THE LOVE FEAST
The Love Feast, or Agape Meal, is a Christian fellowship meal recalling the meals Jesus shared with disciples during his ministry and expressing the koinonia (community, sharing, fellowship) enjoyed by the family of Christ.
Although its origins in the early church are closely interconnected with the origins of the Lord's Supper, the two services became quite distinct and should not be confused with each other. While the Lord's Supper has been practically universal among Christians throughout church history, the Love Feast has appeared only at certain times and among certain denominations.

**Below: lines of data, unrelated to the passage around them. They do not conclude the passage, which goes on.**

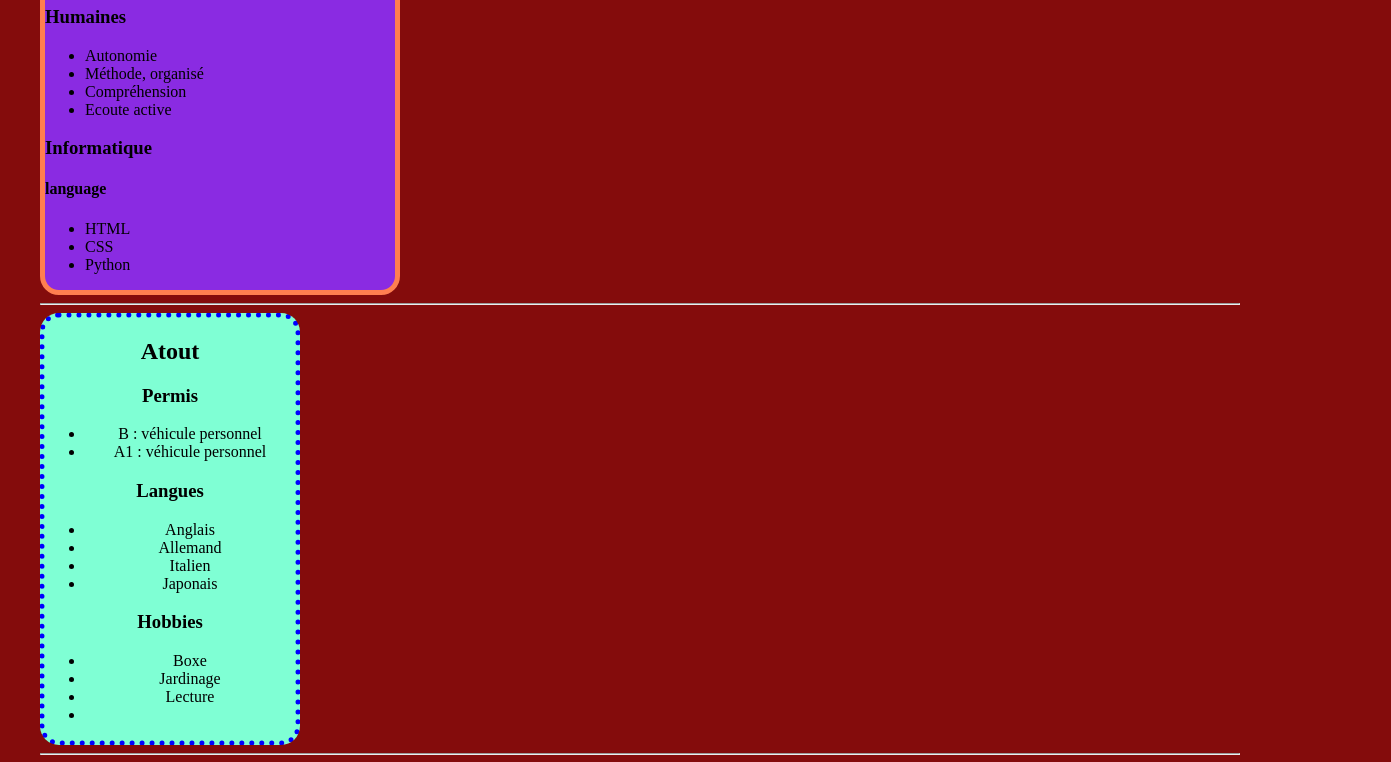
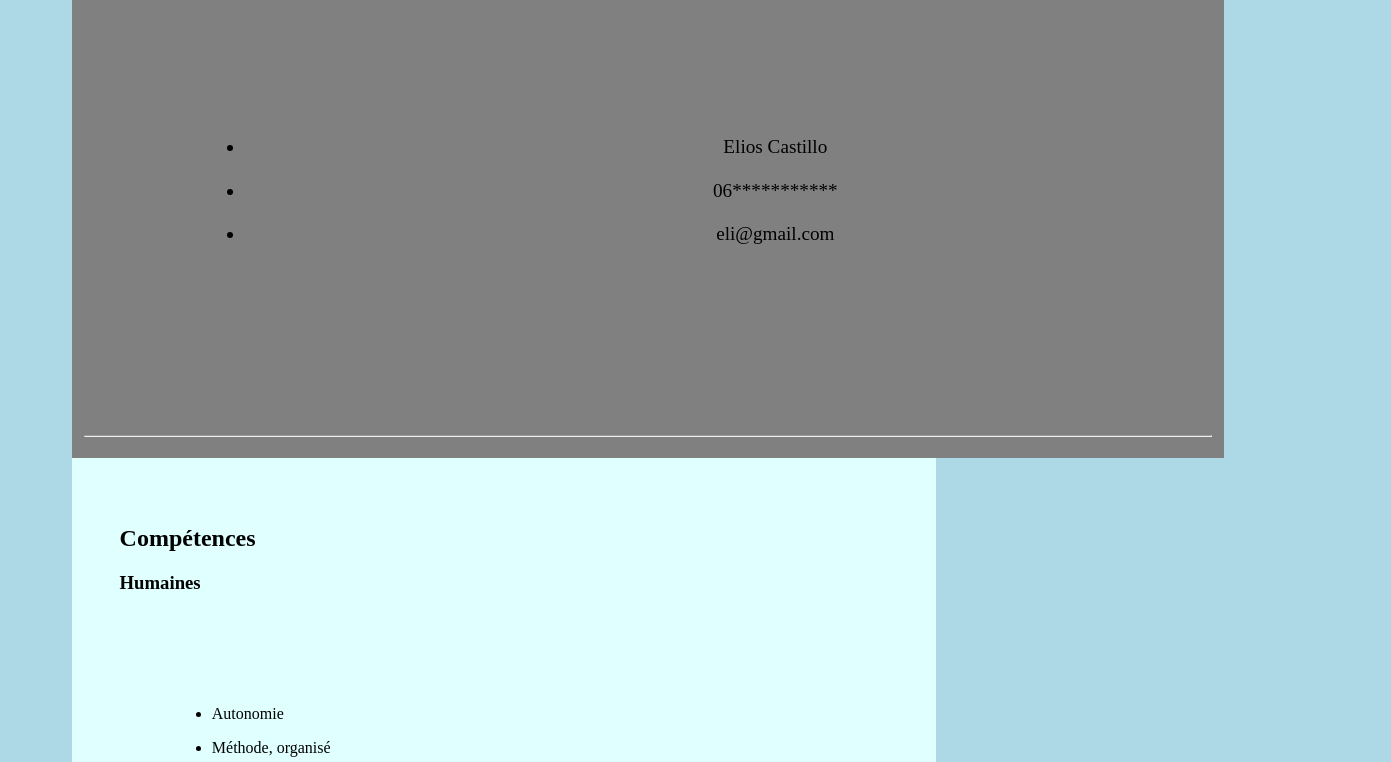
Before and after one commit to Elicoptr/CV, a plain HTML site: page cv/index.html in a window 1280 px wide. Shown: the part 638-1400 px from the top of the page, 1391 px wide, since content can reach past the window. Drawn offline with Linux system fonts and the light colour scheme.

Commit message:
Update style.css

```diff
--- a/cv/style.css
+++ b/cv/style.css
@@ -1,72 +1,99 @@
 
-body {
-        background-color:rgb(132, 12, 12);
-        text-align: center;
-        margin: 40px;
-}
-
-section{
-        text-align: start;
-}
-
-header h1 {
-        background-color: blue;
-        text-align: center;
-        border-radius: 19px;
-        border: 5px dotted orangered;
-        font-size: x-large;
+@media screen and (max-height: 800x) {
 
 }
+@media screen and (max-width: 360px) {
 
-.competence {
-        background-color: blueviolet;
-        text-align: left;
-        width: 350px;
-        border-radius: 19px;
-        border: solid 5px coral;
 }
+@media screen and (max-width: 1024px) {
 
-.atout{
-        background-color: aquamarine;
-        text-align: center;
-        box-shadow: 320px;
-        text-shadow: 0cqmax;
-        border-radius: 19px;
-        border: 5px dotted blue;
-        width: 250px;
 }
+@media screen and (max-height: 600x) {
 
-.xp{
-        background-color: yellowgreen;
-        text-align: center ;
-        font-size: larger;
-        font-weight: bolder;
-        border-radius: 19px;
-        border: 5px solid blue;
-        }
+}
+@media screen and (min-width: 1920px) {
 
-.training{
-        background-color: green;
-        text-align: center;
-        border-radius: 19px;
-        border: double 5px yellow;
 }
+@media screen and (max-height: 1080x) {
 
-.donnee{
-        background-color: palevioletred;
-        text-align: left;
-        border-radius: 19px;
-        border: solid 5px seagreen;
-        width: 350px;
 }
+header{
+  width:100%;
+  height: 100%;
+  border: 100%;
+  padding: 1%;
+  box-sizing: border-box;
+  background-color: grey;
+  font-size: 1.2rem;
+  text-align: center;
 
-img{
-      width: 100;
-      height: auto;
-      border: solid 5px green;
-      border-radius: 50px;
 }
+aside{
+  width:25%;
+  height: 100%;
+  border:100%;
+  padding:3%;
+  box-sizing: border-box;
+  background-color: lightyellow;
+  font-size: 1rem;
+  float: left;
+}
+ul{
+  width: 100%;
+  height: 100%;
+  border:25%;
+  padding: 10% ;
+  margin-right: 1%;
 
-img:hover {
-        transform: scaleX(-1);
+
+
 }
+li{
+  width: 100%;
+  height: 100%;
+  border:25%;
+  margin: 2%;
+  grid-auto-columns: 100%;
+}
+main{
+  width:75%;
+  height: auto;
+  border:10%;
+  padding: 2%;
+  box-sizing: border-box;
+  background-color: lightcyan;
+  float: left;
+
+}
+section{
+  width:100%;
+  height: 30%;
+  border:2%;
+  padding:3%;
+  box-sizing: border-box;
+  float: top;
+}
+article{
+  width:100%;
+  height: 100%;
+  border:2%;
+  padding:3%;
+  box-sizing: border-box;
+}
+footer{
+  width:100%;
+  height: auto;
+  border:2%;
+  padding:3%;
+  box-sizing: border-box;
+  margin: 0 auto;
+  background-color: lightcyan;
+}
+body{
+  width: 100%;
+  Padding: 5%;
+  border: 2%;
+  height: auto;
+  box-sizing: border-box;
+  background-color: lightblue;
+}
```
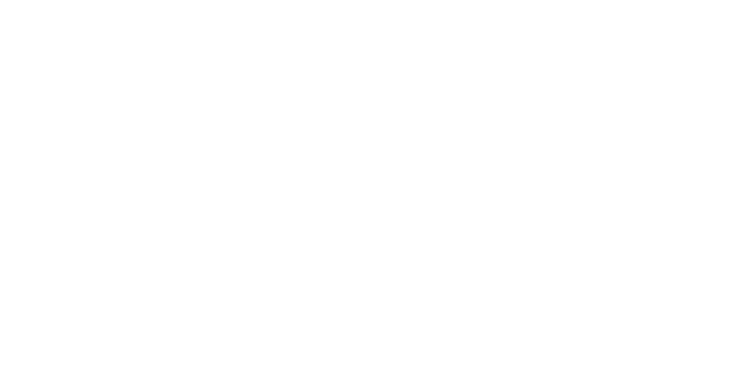
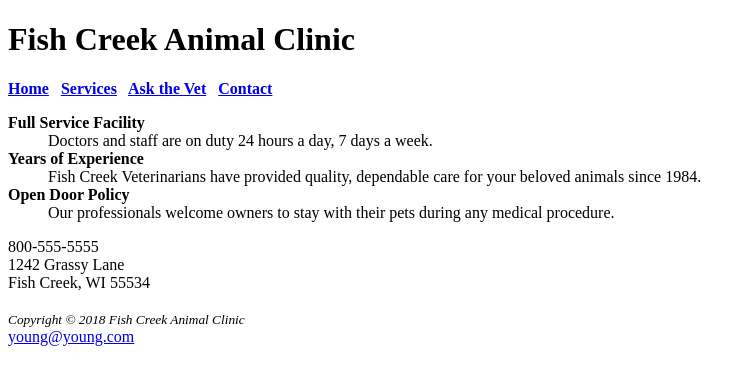
Before and after one commit to 44144Sp21/ch2casestudy-Kupawaki, a plain HTML site: page index.html in a window 1280 px wide. Shown: the whole page, without its empty margins (0-756 px from the left). Drawn offline with Linux system fonts and the light colour scheme.

Commit message:
Chapter 2 Case Study
Edited the index.html and created services.html to include information for Fish Creek Animal Services

```diff
--- a/index.html
+++ b/index.html
@@ -1,10 +1,44 @@
 <!DOCTYPE html>
 <html lang="en">
 	<head>
-		<title>LASTNAME Chapter 2 Case Study - Fish Creek Animal Clinic</title>
+		<title>Young Chapter 2 Case Study - Fish Creek Animal Clinic</title>
 		<meta charset="utf-8">
 	</head>
-<body>
+    <body>
+        <h1>Fish Creek Animal Clinic</h1>
 
-</body>
+        <nav>
+            <b>
+                <a href="index.html">Home</a> &nbsp;
+                <a href="services.html">Services</a> &nbsp;
+                <a href="askTheVet.html">Ask the Vet</a> &nbsp;
+                <a href="contact.html">Contact</a>
+            </b>
+        </nav>
+
+        <main>
+            <dl>
+                <dt><b>Full Service Facility</b></dt>
+                    <dd>Doctors and staff are on duty 24 hours a day, 7 days a week.</dd>
+                <dt><b>Years of Experience</b></dt>
+                    <dd>Fish Creek Veterinarians have provided quality, dependable care for your beloved animals since 1984.</dd>
+                <dt><b>Open Door Policy</b></dt>
+                    <dd>Our professionals welcome owners to stay with their pets during any medical procedure.</dd>
+            </dl>
+
+            <div>
+                800-555-5555 <br>
+                1242 Grassy Lane <br>
+                Fish Creek, WI 55534 <br>
+            </div>
+
+            <br>
+
+            <footer>
+                <small><i>Copyright &copy; 2018 Fish Creek Animal Clinic</i></small>
+            </footer>
+
+            <a href="mailto:youngkooper@gmail.com">young@young.com</a>
+        </main>
+    </body>
 </html>
```
Also changed, not shown: services.html (added, +40 -0 lines).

The modern history of the Love Feast began when Count Zinzendorf and the Moravians in Germany introduced a service of sharing food, prayer, religious conversation, and hymns in 1727. John Wesley first experienced it among the Moravians in Savannah, Georgia, ten years later. His diary notes: "After evening prayers, we joined with the Germans in one of their love–feasts. It was begun and ended with thanksgiving and prayer, and celebrated in so decent and solemn a manner as a Christian of the apostolic age would have allowed to be worthy of Christ."
It quickly became a feature of the Evangelical Revival and a regular part of Methodist society meetings in Great Britain and throughout the English–speaking world. As Methodists immigrated to North America they made Love Feasts an important part of early American Methodism.

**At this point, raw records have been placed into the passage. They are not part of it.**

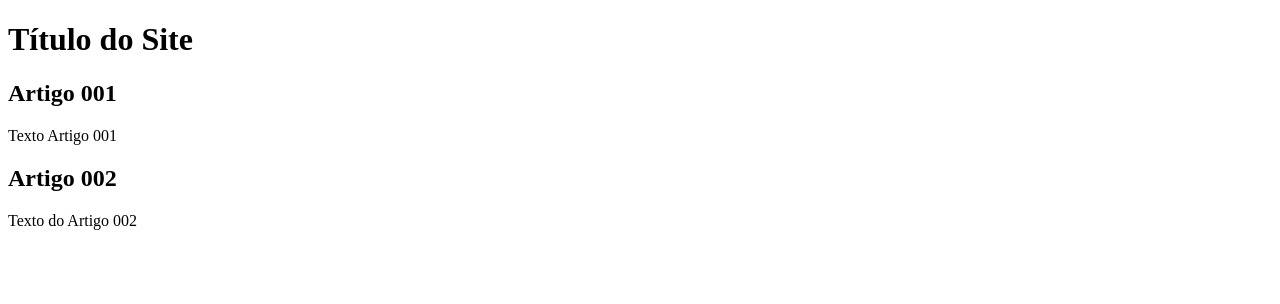
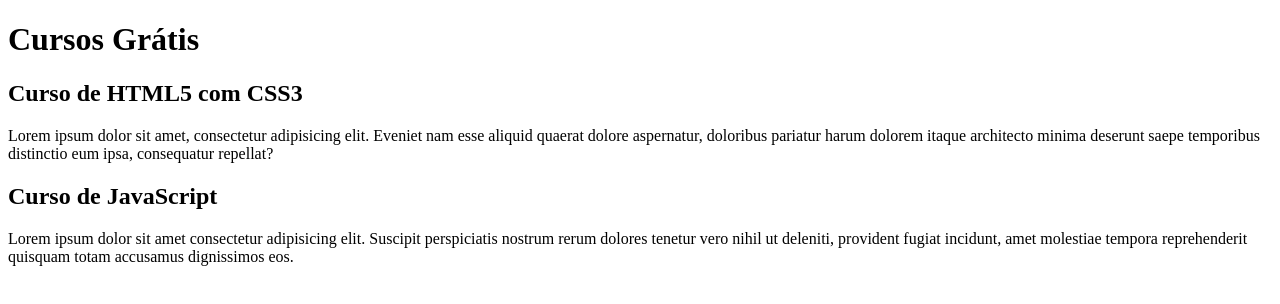
Before and after one commit to leonardomosso/projeto-site, a plain HTML site: page index.html in a window 1280 px wide. Drawn offline with Linux system fonts and the light colour scheme.

Commit message:
Comecei a escrever conteúdo

```diff
--- a/index.html
+++ b/index.html
@@ -9,15 +9,15 @@
 <body>
     <main>
         <header>
-            <h1>Título do Site</h1>
+            <h1>Cursos Grátis</h1>
         </header>
         <article>
-            <h2>Artigo 001</h2>
-            <p>Texto Artigo 001</p>
+            <h2>Curso de HTML5 com CSS3</h2>
+            <p>Lorem ipsum dolor sit amet, consectetur adipisicing elit. Eveniet nam esse aliquid quaerat dolore aspernatur, doloribus pariatur harum dolorem itaque architecto minima deserunt saepe temporibus distinctio eum ipsa, consequatur repellat?</p>
         </article>
         <article>
-            <h2>Artigo 002</h2>
-            <p>Texto do Artigo 002</p>
+            <h2>Curso de JavaScript</h2>
+            <p>Lorem ipsum dolor sit amet consectetur adipisicing elit. Suscipit perspiciatis nostrum rerum dolores tenetur vero nihil ut deleniti, provident fugiat incidunt, amet molestiae tempora reprehenderit quisquam totam accusamus dignissimos eos.</p>
         </article>
     </main>
 
```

While Love Feasts became less frequent in the years that followed, they continued to be held in some places; and in recent years the Love Feast has been revived. Love Feasts have often been held at Annual Conferences and Charge Conferences, where persons may report on what God has been doing in their lives and on the hope and trust they place in God for the future. The Love Feast is also an important part of the practice of Covenant Discipleship groups. Christmas, New Year's Eve or Day, the weekdays of Holy Week, and the Day of Pentecost are also fitting occasions for a Love Feast. A Love Feast may also be held during a congregational supper.

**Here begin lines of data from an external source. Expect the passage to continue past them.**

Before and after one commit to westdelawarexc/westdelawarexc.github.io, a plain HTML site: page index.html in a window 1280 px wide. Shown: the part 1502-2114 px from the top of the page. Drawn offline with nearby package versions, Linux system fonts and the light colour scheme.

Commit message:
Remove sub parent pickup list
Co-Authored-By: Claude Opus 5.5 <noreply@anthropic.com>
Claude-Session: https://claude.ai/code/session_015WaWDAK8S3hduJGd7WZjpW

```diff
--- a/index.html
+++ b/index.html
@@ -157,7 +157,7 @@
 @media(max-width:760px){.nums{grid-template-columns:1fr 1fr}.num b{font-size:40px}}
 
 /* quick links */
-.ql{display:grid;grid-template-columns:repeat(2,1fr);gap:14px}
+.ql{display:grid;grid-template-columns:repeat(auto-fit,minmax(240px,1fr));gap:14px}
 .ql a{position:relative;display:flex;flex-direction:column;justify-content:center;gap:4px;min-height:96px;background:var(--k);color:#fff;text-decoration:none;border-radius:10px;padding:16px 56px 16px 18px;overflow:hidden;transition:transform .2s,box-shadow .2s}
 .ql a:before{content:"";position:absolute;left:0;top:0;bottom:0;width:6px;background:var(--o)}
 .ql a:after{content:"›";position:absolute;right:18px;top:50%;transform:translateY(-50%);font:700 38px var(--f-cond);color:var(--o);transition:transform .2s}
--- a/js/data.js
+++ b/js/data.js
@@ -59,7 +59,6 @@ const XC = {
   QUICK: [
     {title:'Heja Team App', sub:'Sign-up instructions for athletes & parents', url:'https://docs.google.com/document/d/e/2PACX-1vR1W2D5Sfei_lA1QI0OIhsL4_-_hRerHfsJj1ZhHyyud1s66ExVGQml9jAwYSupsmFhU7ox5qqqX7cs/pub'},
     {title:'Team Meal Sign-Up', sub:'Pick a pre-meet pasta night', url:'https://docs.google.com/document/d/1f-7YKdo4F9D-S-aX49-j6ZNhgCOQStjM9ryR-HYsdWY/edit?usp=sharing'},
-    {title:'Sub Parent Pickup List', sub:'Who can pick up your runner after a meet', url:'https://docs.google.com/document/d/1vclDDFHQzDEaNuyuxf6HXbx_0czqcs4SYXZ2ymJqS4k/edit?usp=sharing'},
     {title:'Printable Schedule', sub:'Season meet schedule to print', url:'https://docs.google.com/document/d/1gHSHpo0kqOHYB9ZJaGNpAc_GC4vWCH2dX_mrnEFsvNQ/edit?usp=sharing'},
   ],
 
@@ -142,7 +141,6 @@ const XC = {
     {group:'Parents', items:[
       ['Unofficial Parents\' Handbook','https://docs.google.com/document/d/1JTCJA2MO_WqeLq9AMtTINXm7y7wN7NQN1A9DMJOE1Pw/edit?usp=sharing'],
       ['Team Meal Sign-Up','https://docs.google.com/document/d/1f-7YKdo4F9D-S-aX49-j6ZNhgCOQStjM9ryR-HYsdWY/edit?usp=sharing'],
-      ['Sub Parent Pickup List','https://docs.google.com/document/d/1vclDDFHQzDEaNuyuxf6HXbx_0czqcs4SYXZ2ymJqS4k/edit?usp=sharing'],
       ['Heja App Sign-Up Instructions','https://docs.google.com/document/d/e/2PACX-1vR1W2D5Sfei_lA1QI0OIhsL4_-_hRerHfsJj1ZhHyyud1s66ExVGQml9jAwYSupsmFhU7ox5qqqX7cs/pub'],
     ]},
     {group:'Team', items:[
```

The Love Feast has often been held on occasions when the celebration of the Lord's Supper would be inappropriate—where there is no one present authorized to administer the Sacrament, when persons of different denominations are present who do not feel free to take Holy Communion together, when there is a desire for a service more informal and spontaneous than the communion ritual, or at a full meal or some other setting to which it would be difficult to adapt the Lord's Supper.
One of the advantages of the Love Feast is that any Christian may conduct it. Congregational participation and leadership are usually extensive and important, especially involving children.
Most Love Feasts include the sharing of food. It is customary not to use communion bread, wine, or grape juice because to do so might confuse the Love Feast with the Lord's Supper. The bread may be a loaf of ordinary bread, crackers, rolls, or a sweet bread baked especially for this service. If a loaf of bread, it may be broken in two or more pieces and then passed from hand to hand as each person breaks off a piece. Crackers, rolls, or slices of bread may be passed in a basket. The beverage has usually been water, but other beverages such as lemonade, tea, or coffee have been used.